Looking back on all nine installments, afraid I never got fully onboard with some of the Jedi philosophy. I wanted to call “shenanigans” over pronouncements about abandoning friends, mourning lost loved ones, and over other “certain point(s) of view”. So I mostly settled for non-Jedi takeaways: like maybe don’t go out onto big metal bridges; or if you announce you have a bad feeling about something, it’s not super helpful –
Or life can always hit you with another Death Star…
In fairness, I did appreciate the Jedi lessons about believing in yourself and trusting your feelings. And I very much respected Luke’s moral compass. I mean, the guy could have settled for becoming an absolute legend at the keg stand but, instead, he struggles his whole life to find and do what’s right – even as the target moves. (And I say “struggles” not “tries” because that’s a whole other Jedi can o’ space slugs…)
During some house cleaning I couldn’t manage to avoid, I finally did turn up a hint of Star Wars from my past! (But I’m keeping Grogu anyway.) It’s hidden in this fuzzy photo of a bulletin board that I filled up in the mid-90’s with things that mattered to me at the time:
Yup. There along with events of the day and evidence of my burgeoning passion for hockey is that image of Luke as he gazes out across the barren Tatooine landscape, aching for a bigger life. That was the anchor of those movies for me – the tough and trying journey of Mark Hamill’s Luke from an impatient boy to a stalwart hero.
I have no idea where that board or any item on it even is now – which seems kind of sad. But it’s something to recall that I made sure to take the Luke picture with me when I left my hometown to find my own way in the world – a choice the image may well have helped inspire me to make.

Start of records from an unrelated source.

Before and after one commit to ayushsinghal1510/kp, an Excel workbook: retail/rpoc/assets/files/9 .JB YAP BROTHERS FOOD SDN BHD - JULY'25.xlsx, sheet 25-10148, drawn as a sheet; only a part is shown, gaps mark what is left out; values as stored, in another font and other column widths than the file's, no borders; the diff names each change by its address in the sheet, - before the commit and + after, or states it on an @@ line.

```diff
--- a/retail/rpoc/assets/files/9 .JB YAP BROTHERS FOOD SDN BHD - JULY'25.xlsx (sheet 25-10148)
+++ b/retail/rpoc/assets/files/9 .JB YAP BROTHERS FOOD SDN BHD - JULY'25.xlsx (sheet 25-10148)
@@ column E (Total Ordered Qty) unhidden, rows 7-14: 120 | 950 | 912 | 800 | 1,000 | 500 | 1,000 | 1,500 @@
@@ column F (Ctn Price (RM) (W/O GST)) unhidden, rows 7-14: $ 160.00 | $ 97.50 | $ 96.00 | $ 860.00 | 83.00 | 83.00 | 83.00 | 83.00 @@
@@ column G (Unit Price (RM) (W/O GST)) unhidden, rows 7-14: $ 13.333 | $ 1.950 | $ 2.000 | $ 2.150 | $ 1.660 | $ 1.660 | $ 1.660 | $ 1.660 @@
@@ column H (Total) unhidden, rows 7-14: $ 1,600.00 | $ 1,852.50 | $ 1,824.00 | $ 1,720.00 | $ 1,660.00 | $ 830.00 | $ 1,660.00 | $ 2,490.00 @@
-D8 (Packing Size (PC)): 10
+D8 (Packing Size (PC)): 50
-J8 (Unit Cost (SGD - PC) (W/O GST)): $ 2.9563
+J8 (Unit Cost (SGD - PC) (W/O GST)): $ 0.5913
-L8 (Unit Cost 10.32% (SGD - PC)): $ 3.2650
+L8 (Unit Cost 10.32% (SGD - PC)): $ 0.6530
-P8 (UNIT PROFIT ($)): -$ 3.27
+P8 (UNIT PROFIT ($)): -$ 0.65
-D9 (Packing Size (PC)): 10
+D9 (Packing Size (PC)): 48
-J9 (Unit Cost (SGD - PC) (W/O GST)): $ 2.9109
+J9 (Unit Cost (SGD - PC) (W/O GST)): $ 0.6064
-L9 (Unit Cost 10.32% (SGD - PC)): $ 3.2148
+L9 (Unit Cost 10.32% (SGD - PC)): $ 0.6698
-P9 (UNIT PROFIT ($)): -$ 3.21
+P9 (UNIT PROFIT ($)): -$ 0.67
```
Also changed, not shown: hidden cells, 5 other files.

Anyway, what was I talking about..? Oh – The Mandalorian! Right right right.
That amazing rollercoaster.
There were lots of exciting moments in the season finale – but it was two of the quieter ones that got to me the most. One was when Din Djarin – a guy whose body and being have been encased in armor for almost all of two seasons – reveals his face for the Child. As I breathlessly said before, it was wrenching to see him let go of that beautiful connection only moments after making it – but hopefully, it’s not for good…
And speaking of faces!
What a sensational and touching reveal that the Jedi who answered Grogu’s call was Luke! Beneath that cloak was the face of a young and self-assured figure I never imagined I’d see again. And in that moment, I realized he’s a hero the kid in the fourth row never stopped admiring – or stopped needing.
I may have revisited the Star Wars realm to avoid dusting bookshelves – but like Bogie in Casablanca, I wound up getting Paris back.
Not a bad day’s work! Nope – not bad at all.